### ASSIGNED TASK
The lines to copy are those in the listing that hold the word "blurContainer".

### PROVIDED MATERIAL

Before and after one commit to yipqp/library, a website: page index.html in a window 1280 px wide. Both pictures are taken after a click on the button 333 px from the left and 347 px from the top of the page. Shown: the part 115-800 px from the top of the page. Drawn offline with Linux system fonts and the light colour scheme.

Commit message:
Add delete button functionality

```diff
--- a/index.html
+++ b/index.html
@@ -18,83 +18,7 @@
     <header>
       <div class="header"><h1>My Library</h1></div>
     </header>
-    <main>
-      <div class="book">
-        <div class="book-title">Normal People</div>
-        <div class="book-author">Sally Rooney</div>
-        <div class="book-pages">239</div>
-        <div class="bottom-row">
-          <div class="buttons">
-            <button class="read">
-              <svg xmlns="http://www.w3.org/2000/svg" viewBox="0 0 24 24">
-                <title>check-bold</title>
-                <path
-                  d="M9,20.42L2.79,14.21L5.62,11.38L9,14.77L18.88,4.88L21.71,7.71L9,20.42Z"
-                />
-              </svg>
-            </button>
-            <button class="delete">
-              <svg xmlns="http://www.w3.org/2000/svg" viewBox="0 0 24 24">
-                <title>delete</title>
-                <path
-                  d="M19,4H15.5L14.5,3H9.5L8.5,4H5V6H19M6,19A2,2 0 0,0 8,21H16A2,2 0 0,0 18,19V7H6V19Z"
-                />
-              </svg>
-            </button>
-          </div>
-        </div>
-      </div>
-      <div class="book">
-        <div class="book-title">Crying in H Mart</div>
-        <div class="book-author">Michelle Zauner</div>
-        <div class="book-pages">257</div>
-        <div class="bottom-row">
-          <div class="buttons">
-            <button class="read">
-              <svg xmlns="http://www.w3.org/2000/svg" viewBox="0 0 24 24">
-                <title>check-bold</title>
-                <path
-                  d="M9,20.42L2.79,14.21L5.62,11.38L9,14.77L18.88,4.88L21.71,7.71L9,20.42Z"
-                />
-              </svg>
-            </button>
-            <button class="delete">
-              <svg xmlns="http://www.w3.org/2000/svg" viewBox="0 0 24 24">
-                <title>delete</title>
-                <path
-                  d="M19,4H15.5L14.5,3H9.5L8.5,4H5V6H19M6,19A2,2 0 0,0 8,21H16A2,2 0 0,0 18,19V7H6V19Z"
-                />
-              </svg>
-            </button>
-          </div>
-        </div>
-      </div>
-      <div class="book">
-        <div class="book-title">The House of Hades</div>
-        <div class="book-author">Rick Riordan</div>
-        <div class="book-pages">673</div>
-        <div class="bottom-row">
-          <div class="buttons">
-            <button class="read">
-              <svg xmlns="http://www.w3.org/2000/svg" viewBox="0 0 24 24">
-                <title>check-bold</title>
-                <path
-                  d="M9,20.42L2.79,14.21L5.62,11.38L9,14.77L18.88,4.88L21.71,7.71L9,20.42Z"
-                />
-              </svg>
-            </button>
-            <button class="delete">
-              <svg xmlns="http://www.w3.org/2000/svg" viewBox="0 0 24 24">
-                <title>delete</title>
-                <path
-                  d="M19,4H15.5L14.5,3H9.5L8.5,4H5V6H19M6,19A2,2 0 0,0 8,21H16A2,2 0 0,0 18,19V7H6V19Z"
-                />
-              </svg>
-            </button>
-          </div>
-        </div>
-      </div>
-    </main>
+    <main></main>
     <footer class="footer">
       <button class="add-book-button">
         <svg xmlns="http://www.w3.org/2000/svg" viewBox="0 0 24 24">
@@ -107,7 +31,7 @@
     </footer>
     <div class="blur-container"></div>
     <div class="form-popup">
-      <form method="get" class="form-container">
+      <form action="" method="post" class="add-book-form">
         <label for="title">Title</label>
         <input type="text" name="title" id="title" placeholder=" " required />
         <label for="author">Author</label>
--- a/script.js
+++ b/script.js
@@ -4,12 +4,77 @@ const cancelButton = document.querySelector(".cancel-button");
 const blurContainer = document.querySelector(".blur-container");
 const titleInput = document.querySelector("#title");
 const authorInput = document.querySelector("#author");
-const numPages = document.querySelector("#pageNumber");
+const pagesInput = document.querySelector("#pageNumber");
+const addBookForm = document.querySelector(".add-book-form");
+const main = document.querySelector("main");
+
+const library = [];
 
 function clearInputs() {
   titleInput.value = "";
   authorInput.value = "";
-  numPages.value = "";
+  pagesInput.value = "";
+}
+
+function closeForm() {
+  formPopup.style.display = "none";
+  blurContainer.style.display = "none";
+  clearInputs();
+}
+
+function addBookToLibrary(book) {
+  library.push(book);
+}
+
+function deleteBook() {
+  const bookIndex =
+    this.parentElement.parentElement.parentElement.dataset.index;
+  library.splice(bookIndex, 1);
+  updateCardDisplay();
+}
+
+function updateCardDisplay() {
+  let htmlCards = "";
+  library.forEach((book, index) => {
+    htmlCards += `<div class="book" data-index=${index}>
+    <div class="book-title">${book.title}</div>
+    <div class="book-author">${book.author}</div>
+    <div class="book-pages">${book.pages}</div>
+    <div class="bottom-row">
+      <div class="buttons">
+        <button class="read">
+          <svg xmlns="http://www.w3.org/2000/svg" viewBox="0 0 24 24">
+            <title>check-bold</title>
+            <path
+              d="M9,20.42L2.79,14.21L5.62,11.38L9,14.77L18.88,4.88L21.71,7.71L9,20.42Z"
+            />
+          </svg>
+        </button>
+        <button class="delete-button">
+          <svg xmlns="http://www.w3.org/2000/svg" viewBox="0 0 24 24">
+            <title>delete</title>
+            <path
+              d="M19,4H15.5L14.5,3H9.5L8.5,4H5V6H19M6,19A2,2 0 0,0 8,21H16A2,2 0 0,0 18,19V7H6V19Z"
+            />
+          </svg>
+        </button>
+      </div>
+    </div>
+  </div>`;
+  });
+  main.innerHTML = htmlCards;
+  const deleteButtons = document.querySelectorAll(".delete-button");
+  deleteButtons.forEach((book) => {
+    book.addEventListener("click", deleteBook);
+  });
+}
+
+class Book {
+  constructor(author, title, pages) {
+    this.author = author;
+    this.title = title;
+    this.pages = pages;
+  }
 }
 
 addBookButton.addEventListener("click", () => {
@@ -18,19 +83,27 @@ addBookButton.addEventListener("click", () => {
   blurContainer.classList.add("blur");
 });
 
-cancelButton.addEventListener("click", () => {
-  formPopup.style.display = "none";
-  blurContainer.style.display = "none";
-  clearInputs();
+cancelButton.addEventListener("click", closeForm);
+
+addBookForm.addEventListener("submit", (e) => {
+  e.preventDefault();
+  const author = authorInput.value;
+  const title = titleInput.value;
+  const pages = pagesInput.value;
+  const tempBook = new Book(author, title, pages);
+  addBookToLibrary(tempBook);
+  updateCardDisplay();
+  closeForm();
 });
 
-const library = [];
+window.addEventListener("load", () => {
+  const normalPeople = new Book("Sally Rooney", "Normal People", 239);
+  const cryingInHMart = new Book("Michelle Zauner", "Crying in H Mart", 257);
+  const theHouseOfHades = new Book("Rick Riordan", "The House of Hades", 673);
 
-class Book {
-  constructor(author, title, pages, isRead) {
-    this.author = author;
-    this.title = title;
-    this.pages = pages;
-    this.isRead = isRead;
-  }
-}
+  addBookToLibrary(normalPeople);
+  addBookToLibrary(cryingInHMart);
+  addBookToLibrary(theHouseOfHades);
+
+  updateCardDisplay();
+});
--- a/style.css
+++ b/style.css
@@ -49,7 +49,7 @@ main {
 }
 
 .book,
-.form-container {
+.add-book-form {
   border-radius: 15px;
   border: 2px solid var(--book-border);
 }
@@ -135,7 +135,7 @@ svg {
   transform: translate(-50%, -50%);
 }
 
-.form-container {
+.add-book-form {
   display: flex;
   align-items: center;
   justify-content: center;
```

### EXERCISE SOLUTION
 const blurContainer = document.querySelector(".blur-container");
+  blurContainer.style.display = "none";
   blurContainer.classList.add("blur");
-  blurContainer.style.display = "none";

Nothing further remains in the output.